The Hong Kong Human Rights Arts Prize closes for entries on November 1. Expat Parent contributing photographer and former winner Katie Vajda explains what makes a meaningful piece of work.
The prize is a platform to host important voices working at the intersection of art, society, business and human rights. It’s open to all Hong Kong and Hong Kong-based artists who enter an artwork around the broad theme of human rights.
The prize was launched by Justice Centre Hong Kong in 2013. Since then, it has played a pivotal role in discovering and encouraging Hong Kong-based artists to explore the state of human rights both at home and abroad.
Justice Centre works fearlessly to protect the rights of our most vulnerable community members by bringing their voices into the public debate. They also provide people seeking protection in Hong Kong with free and independent legal information and assistance.
Essentially, the prize offers a platform for artists to create work without boundaries and to magnify the impact and exposure of their stories.
I won the prize in 2014 with a body of work called Can you see me yet, which explored issues around debt bondage and modern slavery in Hong Kong.
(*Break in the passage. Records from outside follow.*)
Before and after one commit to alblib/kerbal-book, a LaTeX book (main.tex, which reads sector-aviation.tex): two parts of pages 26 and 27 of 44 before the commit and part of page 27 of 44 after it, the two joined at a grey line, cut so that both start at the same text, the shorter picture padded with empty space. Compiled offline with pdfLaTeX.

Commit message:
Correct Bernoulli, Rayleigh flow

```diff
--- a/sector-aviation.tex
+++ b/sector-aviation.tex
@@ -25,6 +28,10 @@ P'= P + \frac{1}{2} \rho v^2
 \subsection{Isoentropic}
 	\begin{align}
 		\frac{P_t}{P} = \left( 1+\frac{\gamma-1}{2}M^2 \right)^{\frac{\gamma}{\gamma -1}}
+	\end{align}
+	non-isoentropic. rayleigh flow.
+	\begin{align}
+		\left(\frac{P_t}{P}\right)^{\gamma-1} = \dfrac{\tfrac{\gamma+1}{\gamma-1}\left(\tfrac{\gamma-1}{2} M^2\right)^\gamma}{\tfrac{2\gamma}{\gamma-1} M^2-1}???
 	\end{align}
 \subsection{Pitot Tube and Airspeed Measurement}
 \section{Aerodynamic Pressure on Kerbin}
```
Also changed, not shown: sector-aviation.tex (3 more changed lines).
I have now taken on the directorship for two years and I’m striving to engage with all sectors of the community, from artists, to institutions, the education sector, media, galleries and corporates, and start critical conversations about human rights, while raising awareness and funds for the front-line work of Justice Centre Hong Kong.
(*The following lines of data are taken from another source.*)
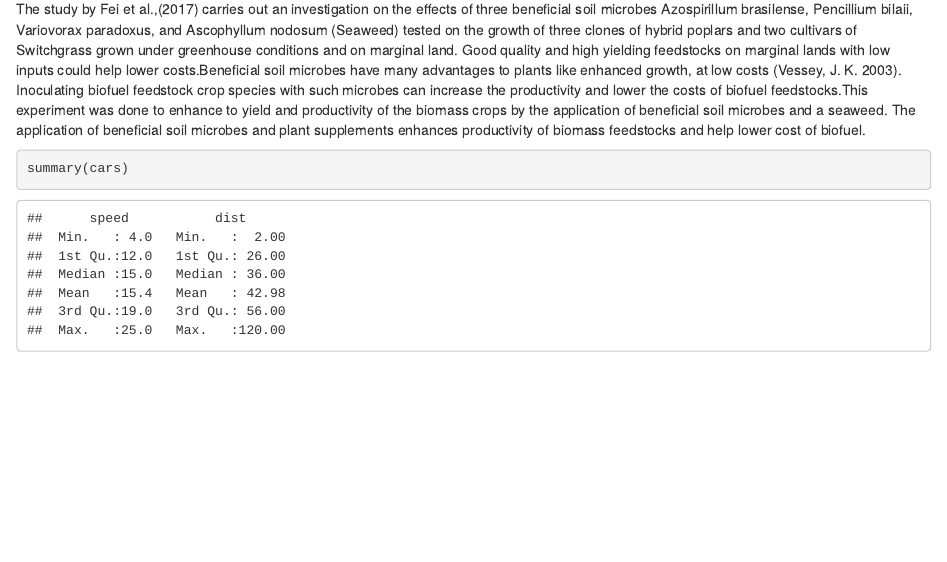
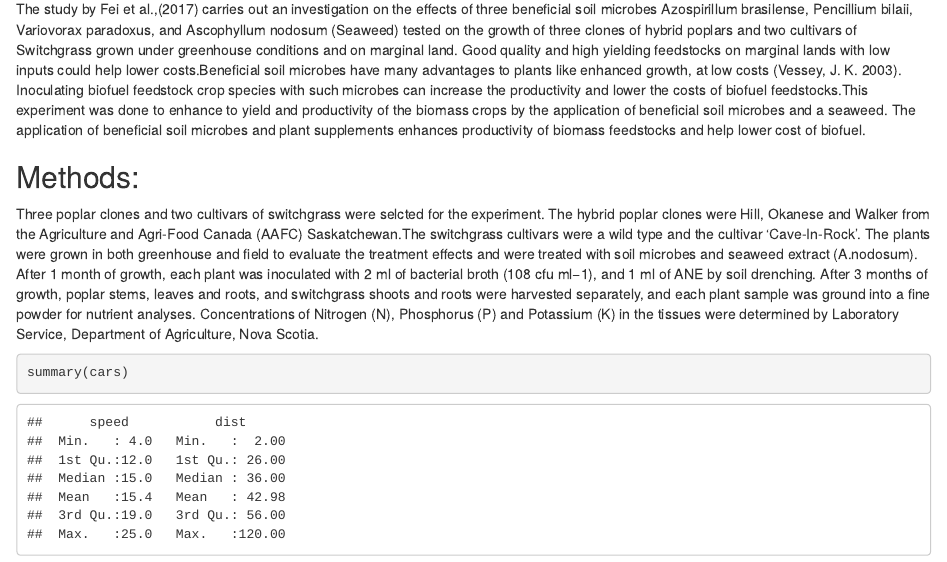
Before and after one commit to Yedhu89/Assisgnment_5_Yedhu, an R Markdown document (Assignment_5_Yedhu.Rmd): the page in a window 1100 px wide, from 380 px down. Rendered offline with R 4.5, knitr and Pandoc, with nearby package versions.

Commit message:
Added Methods

````diff
--- a/Assignment_5_Yedhu.Rmd
+++ b/Assignment_5_Yedhu.Rmd
@@ -20,6 +20,13 @@ https://github.com/Yedhu89/Assisgnment_5_Yedhu.git
 
 The study by Fei et al.,(2017) carries out an investigation on the effects of three beneficial soil microbes Azospirillum brasilense, Pencillium bilaii, Variovorax paradoxus, and Ascophyllum nodosum (Seaweed) tested on the growth of three clones of hybrid poplars and two cultivars of Switchgrass grown under greenhouse conditions and on marginal land.
 Good quality and high yielding feedstocks on marginal lands with low inputs could help lower costs.Beneficial soil microbes have many advantages to plants like enhanced growth, at low costs (Vessey, J. K. 2003). Inoculating biofuel feedstock crop species with such microbes can increase the productivity and lower the costs of biofuel feedstocks.This experiment was done to enhance to yield and productivity of the biomass crops by the application of beneficial soil microbes and a seaweed. The application of beneficial soil microbes and plant supplements enhances productivity of biomass feedstocks and help lower cost of biofuel.
+
+## Methods:
+Three poplar clones and two cultivars of switchgrass were selcted for the experiment. The hybrid poplar clones were Hill, Okanese and Walker from the Agriculture and Agri-Food Canada (AAFC) Saskatchewan.The switchgrass cultivars were a wild type and the cultivar ‘Cave-In-Rock’. The plants were grown in both greenhouse and field to evaluate the treatment effects and were treated with soil microbes and seaweed extract (A.nodosum). After 1 month of growth, each plant was inoculated with 2 ml of bacterial broth (108 cfu ml−1), and 1 ml of ANE by soil drenching.
+After 3 months of growth, poplar stems, leaves and roots, and switchgrass shoots and roots were harvested separately, and each plant sample was ground into a fine powder for nutrient analyses.
+Concentrations of Nitrogen (N), Phosphorus (P) and Potassium (K) in the tissues were determined by Laboratory Service, Department of Agriculture, Nova Scotia.
+
+
 ```{r cars}
 summary(cars)
 ```
````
The brief is for artwork around the theme of human rights. There are 30 articles in the United Nations ‘Universal Declaration of Human Rights’ which range broadly from, ‘All human beings are born free and equal in dignity and rights…’ , to ‘Everyone has the right to education’ and ‘No one shall be subjected to arbitrary arrest, detention or exile.’ With all nations involved in the drafting, the Declaration was proclaimed by the United Nations General Assembly in Paris on 10 December 1948.
Being artist-run for the first time this year, we are excited to open up the call for entries to all mediums. We have an incredible judging panel this year, made up of leaders in visual arts and culture. They will be looking for an artist’s ability to powerfully translate and interpret the theme into a fine art context through their chosen medium.
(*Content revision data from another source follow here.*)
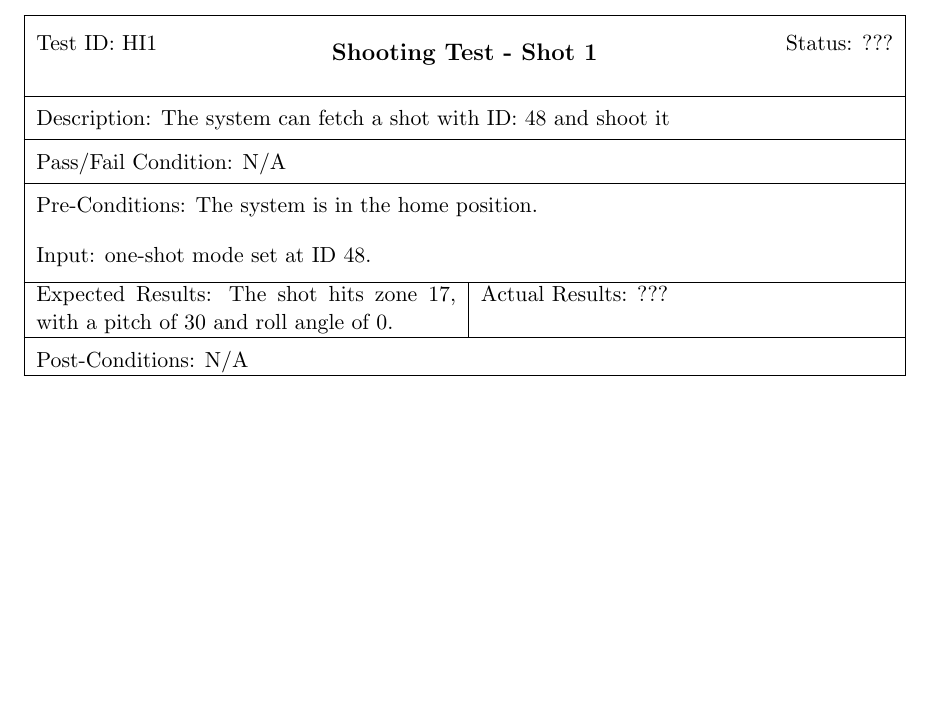
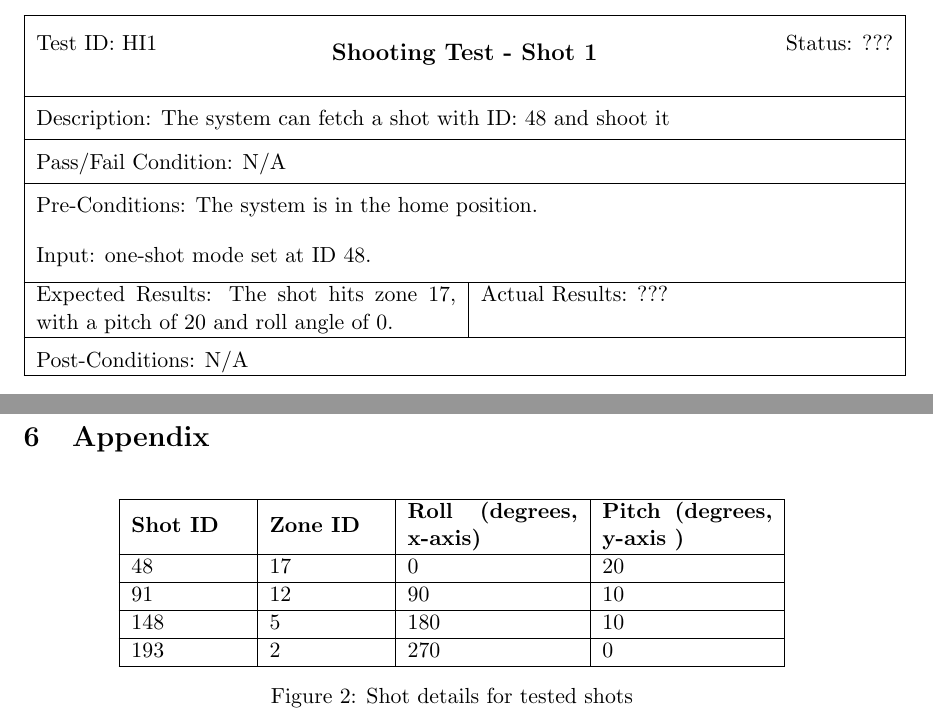
Before and after one commit to ChristopherMcDonald/SoftwareTronCapstone, a LaTeX document (documentation/VandV/VandV.tex): part of page 39 of 45 before the commit and two parts of pages 39 and 46 of 46 after it, the two joined at a grey line, cut so that both start at the same text, the shorter picture padded with empty space. Compiled offline with pdfLaTeX.

Commit message:
vandv appendix and fixed test

```diff
--- a/documentation/VandV/VandV.tex
+++ b/documentation/VandV/VandV.tex
@@ -1130,7 +1130,7 @@ The following items should be preformed in succession to set up the system for t
 	\multicolumn{2}{|p{\textwidth}|}{Pass/Fail Condition: N/A}\\[1mm]\hline&\\[-3mm]
 	\multicolumn{2}{|p{\textwidth}|}{Pre-Conditions: The system is in the home position.}\\[4mm]
 	\multicolumn{2}{|p{\textwidth}|}{Input: one-shot mode set at ID 48.}\\[2mm]\hline
-	\multicolumn{1}{|p{0.49\textwidth}}{Expected Results: The shot hits zone 17, with a pitch of 30 and roll angle of 0.}	&\multicolumn{1}{|p{0.45\textwidth}|}{Actual Results: ???}\\\hline&\\[-3mm]
+	\multicolumn{1}{|p{0.49\textwidth}}{Expected Results: The shot hits zone 17, with a pitch of 20 and roll angle of 0.}	&\multicolumn{1}{|p{0.45\textwidth}|}{Actual Results: ???}\\\hline&\\[-3mm]
 	\multicolumn{2}{|p{\textwidth}|}{Post-Conditions: N/A}\\\hline
 \end{tabular}
 \caption{Shooting Test - Shot 1}
@@ -1356,6 +1356,21 @@ HI4&&&&&&&&&&&&&&X&X&&& \\ \hline
 \end{tabular}
 \end{table}
 
+\section{Appendix}
+\begin{figure}[H]
+\begin{center}
+\begin{tabular}{ | m{2cm} | m{2cm}| m{3cm} |m{3cm} | }
+ \hline
+   \textbf{Shot ID} & \textbf{Zone ID} & \textbf{Roll (degrees, x-axis)} & \textbf{Pitch (degrees, y-axis )} \\ \hline
+   48 & 17 & 0 & 20  \\ \hline
+   91 & 12 & 90 & 10  \\ \hline
+   148 & 5 & 180 & 10 \\ \hline
+   193 & 2 & 270 & 0 \\ \hline
+\end{tabular}
+   \caption{Shot details for tested shots}
+\end{center}
+\end{figure}
+
 \end{document}
 
 % Test Case Template
```
Also changed, not shown: documentation/Requirements/Requirements.tex (+1 -2 lines), documentation/VandV/VandV.pdf, documentation/VandV/VandV.tex (2 more changed lines).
Importantly and in line with our commitment to diversity and inclusion, the judging will be conducted blind, meaning there will be no mention of name, gender, nationality, age or experience – the competition will be judged purely on the merit of the work.
The winner will be announced on December 9 and will receive $35,000 and an exclusive trophy by artist and judge, Kacey Wong. There are also two runners-up prizes and a Director’s Choice award. All shortlisted work will be exhibited at our event partner’s contemporary art space Blindspot Gallery, blindspotgallery.com, from December 9-16. Follow the prize and behind the scenes action @hkhumanrightsartsprize